Given records: Begin
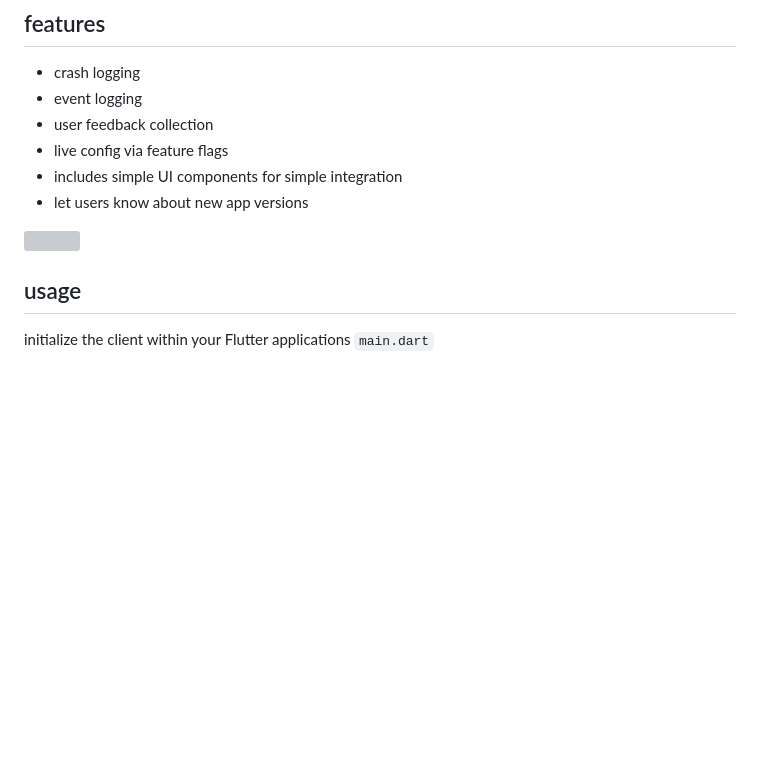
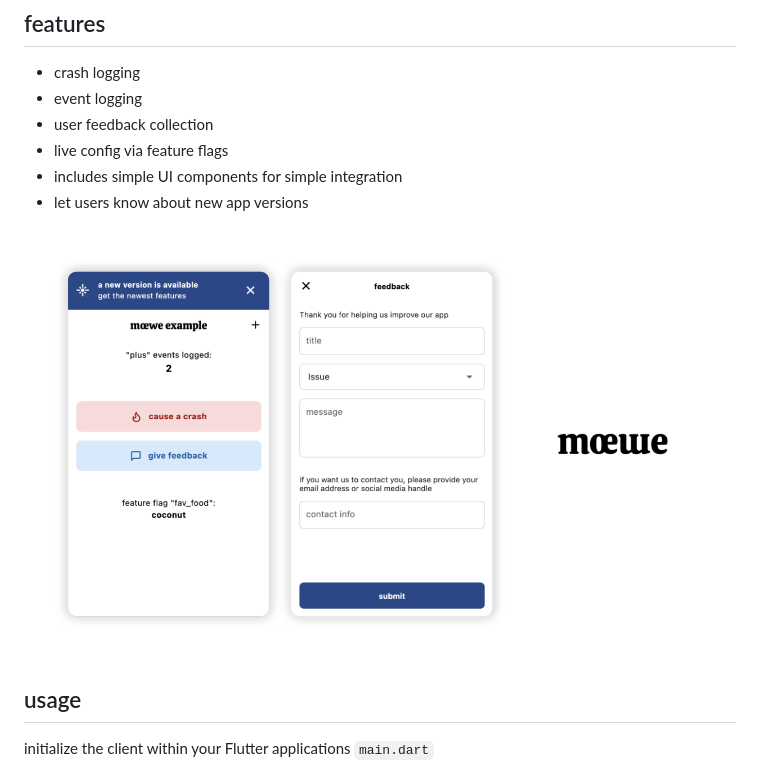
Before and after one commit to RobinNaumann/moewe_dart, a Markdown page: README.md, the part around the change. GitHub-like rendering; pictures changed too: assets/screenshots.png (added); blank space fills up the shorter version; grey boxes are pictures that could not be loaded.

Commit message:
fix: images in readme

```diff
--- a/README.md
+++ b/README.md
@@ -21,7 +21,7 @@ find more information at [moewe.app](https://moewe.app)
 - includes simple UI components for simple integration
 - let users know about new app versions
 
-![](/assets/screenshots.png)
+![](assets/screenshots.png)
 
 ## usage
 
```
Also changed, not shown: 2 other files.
Given records: End
Given records: Begin
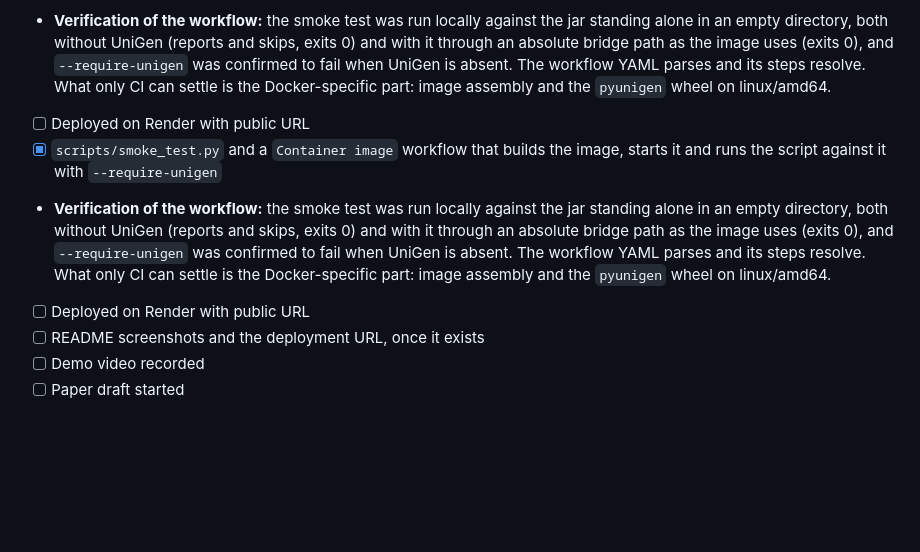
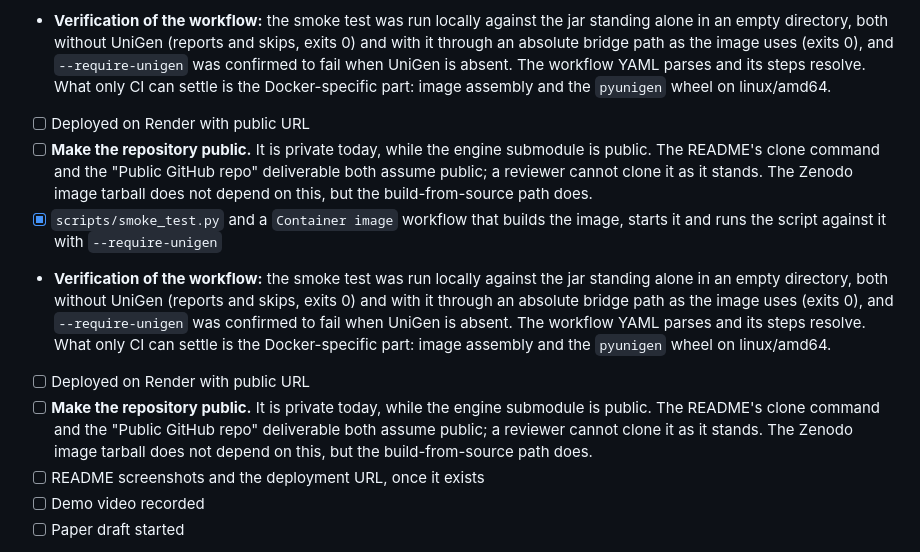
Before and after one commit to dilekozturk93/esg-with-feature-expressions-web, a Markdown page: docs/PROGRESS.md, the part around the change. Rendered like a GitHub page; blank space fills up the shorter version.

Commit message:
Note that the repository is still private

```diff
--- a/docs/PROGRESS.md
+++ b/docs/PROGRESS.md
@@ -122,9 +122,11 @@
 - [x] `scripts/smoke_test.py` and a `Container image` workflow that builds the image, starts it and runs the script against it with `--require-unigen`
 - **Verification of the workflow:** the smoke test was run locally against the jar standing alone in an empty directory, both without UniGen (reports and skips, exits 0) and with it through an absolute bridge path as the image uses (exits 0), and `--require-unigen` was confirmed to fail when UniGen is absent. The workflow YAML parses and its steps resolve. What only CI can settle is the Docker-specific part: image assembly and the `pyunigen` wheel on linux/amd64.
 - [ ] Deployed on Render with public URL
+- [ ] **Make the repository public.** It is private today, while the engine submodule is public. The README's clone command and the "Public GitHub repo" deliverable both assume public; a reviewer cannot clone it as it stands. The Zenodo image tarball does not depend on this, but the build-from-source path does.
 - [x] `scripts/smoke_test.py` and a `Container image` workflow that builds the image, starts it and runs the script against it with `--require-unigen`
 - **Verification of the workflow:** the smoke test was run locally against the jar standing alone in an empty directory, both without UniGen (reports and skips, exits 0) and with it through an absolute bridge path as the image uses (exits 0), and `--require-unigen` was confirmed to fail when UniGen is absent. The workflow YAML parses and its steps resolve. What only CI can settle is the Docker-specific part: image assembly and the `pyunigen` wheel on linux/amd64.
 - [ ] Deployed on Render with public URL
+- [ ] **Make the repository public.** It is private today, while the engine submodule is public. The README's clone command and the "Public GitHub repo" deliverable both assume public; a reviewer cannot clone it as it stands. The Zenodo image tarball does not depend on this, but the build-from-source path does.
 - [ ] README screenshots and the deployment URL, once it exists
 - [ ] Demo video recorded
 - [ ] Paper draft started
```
Given records: End
Given records: Begin
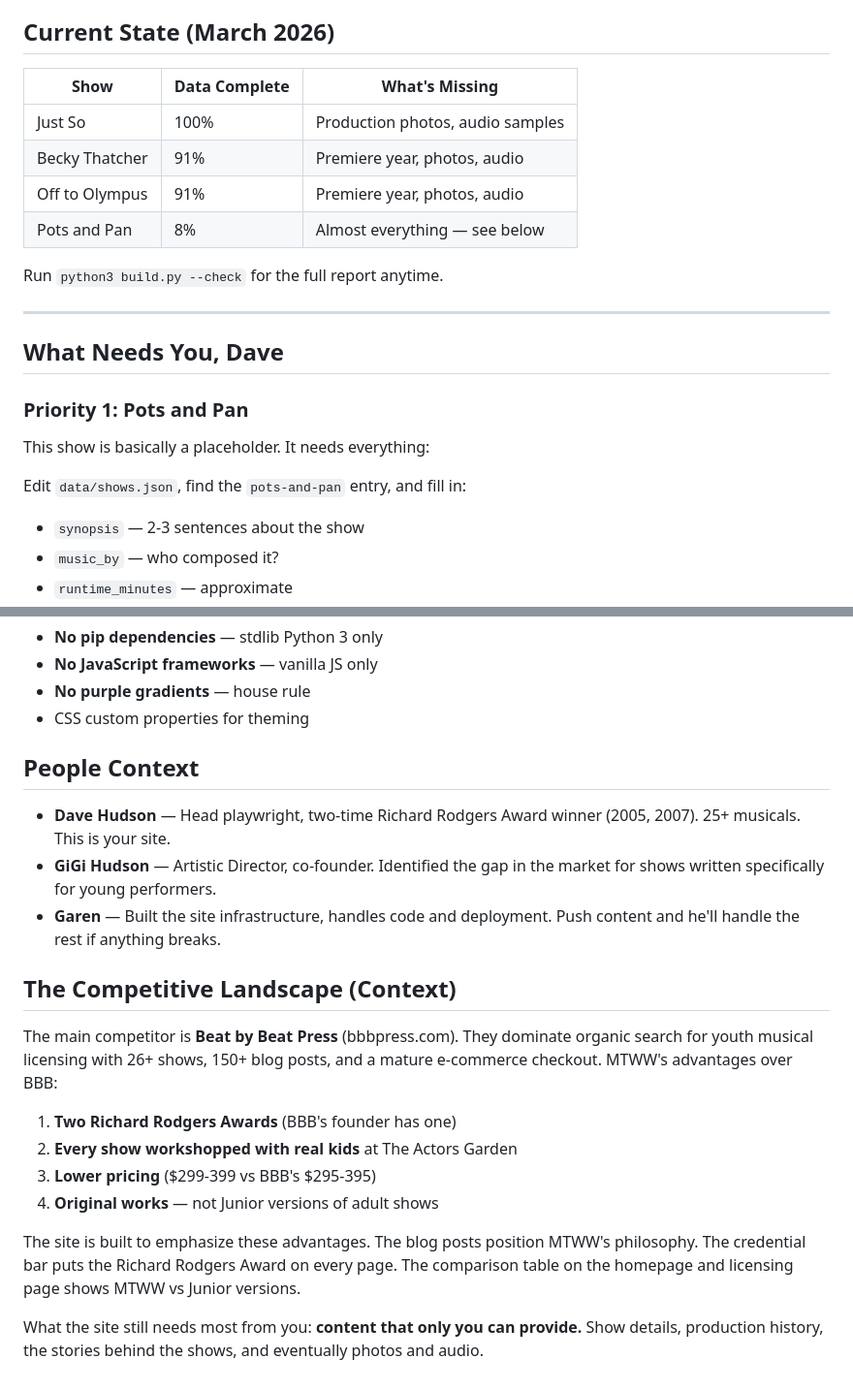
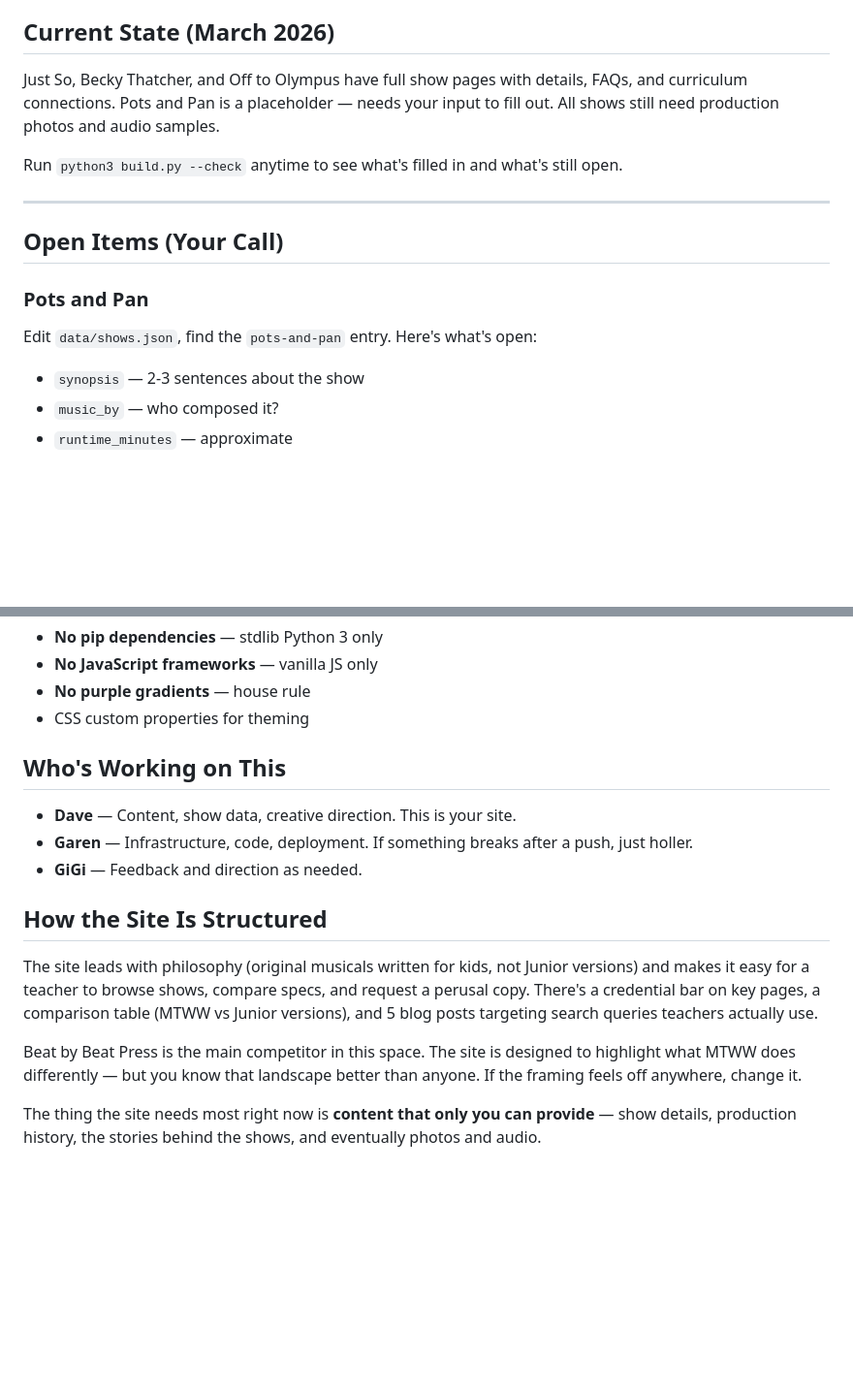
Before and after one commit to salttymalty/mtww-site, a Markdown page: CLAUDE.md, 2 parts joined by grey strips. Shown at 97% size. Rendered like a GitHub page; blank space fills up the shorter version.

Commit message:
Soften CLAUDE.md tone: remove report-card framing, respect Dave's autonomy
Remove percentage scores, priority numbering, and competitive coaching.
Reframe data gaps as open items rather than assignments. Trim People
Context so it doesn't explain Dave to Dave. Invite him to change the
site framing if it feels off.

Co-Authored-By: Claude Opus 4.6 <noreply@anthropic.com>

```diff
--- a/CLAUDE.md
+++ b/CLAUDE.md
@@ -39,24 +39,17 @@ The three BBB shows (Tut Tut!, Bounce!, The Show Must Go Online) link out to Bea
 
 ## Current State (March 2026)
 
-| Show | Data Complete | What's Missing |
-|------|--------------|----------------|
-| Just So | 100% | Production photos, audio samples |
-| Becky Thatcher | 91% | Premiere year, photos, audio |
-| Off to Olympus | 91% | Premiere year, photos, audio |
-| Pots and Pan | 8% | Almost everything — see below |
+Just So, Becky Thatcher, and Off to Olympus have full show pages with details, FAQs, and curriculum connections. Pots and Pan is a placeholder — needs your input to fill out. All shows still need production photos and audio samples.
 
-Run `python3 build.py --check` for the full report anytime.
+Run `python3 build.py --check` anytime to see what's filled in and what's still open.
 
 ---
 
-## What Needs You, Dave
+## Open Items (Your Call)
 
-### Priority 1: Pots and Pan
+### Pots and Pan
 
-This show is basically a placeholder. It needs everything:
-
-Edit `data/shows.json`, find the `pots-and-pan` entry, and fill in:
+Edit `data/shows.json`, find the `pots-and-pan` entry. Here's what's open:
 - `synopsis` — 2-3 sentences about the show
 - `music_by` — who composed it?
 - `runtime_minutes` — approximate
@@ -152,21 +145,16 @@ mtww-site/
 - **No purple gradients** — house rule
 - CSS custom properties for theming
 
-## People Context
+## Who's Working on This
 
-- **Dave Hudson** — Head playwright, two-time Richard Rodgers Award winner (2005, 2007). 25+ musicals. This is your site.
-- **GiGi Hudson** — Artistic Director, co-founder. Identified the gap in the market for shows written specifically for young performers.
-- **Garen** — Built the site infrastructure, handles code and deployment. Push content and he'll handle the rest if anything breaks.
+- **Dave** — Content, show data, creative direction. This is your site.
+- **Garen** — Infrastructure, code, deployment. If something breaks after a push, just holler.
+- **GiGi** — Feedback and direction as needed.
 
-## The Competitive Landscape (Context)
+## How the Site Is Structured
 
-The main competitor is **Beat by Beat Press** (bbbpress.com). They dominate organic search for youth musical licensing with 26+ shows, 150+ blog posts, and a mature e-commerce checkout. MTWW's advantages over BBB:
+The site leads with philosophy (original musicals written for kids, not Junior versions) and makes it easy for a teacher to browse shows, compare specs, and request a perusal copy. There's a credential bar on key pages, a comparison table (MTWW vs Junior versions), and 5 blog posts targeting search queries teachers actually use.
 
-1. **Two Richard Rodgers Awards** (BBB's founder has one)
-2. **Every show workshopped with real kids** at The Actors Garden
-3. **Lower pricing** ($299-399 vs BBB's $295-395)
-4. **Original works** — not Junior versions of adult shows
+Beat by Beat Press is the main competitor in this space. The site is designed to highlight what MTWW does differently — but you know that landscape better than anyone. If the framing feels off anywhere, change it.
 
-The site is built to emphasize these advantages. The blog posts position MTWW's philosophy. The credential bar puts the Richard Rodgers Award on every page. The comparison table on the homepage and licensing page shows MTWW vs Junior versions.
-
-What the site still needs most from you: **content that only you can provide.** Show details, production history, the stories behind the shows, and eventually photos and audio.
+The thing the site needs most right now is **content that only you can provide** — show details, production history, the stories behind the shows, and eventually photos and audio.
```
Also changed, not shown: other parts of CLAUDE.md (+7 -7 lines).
Given records: End
Reproduce exactly the stretch of the material above that starts at the line with "Before and after one commit to RobinNaumann/moewe_dart, a" and ends at the line with "Also changed, not shown: 2 other files.", both included, and nothing else.

Response to the task
Before and after one commit to RobinNaumann/moewe_dart, a Markdown page: README.md, the part around the change. GitHub-like rendering; pictures changed too: assets/screenshots.png (added); blank space fills up the shorter version; grey boxes are pictures that could not be loaded.

Commit message:
fix: images in readme

```diff
--- a/README.md
+++ b/README.md
@@ -21,7 +21,7 @@ find more information at [moewe.app](https://moewe.app)
 - includes simple UI components for simple integration
 - let users know about new app versions
 
-![](/assets/screenshots.png)
+![](assets/screenshots.png)
 
 ## usage
 
```
Also changed, not shown: 2 other files.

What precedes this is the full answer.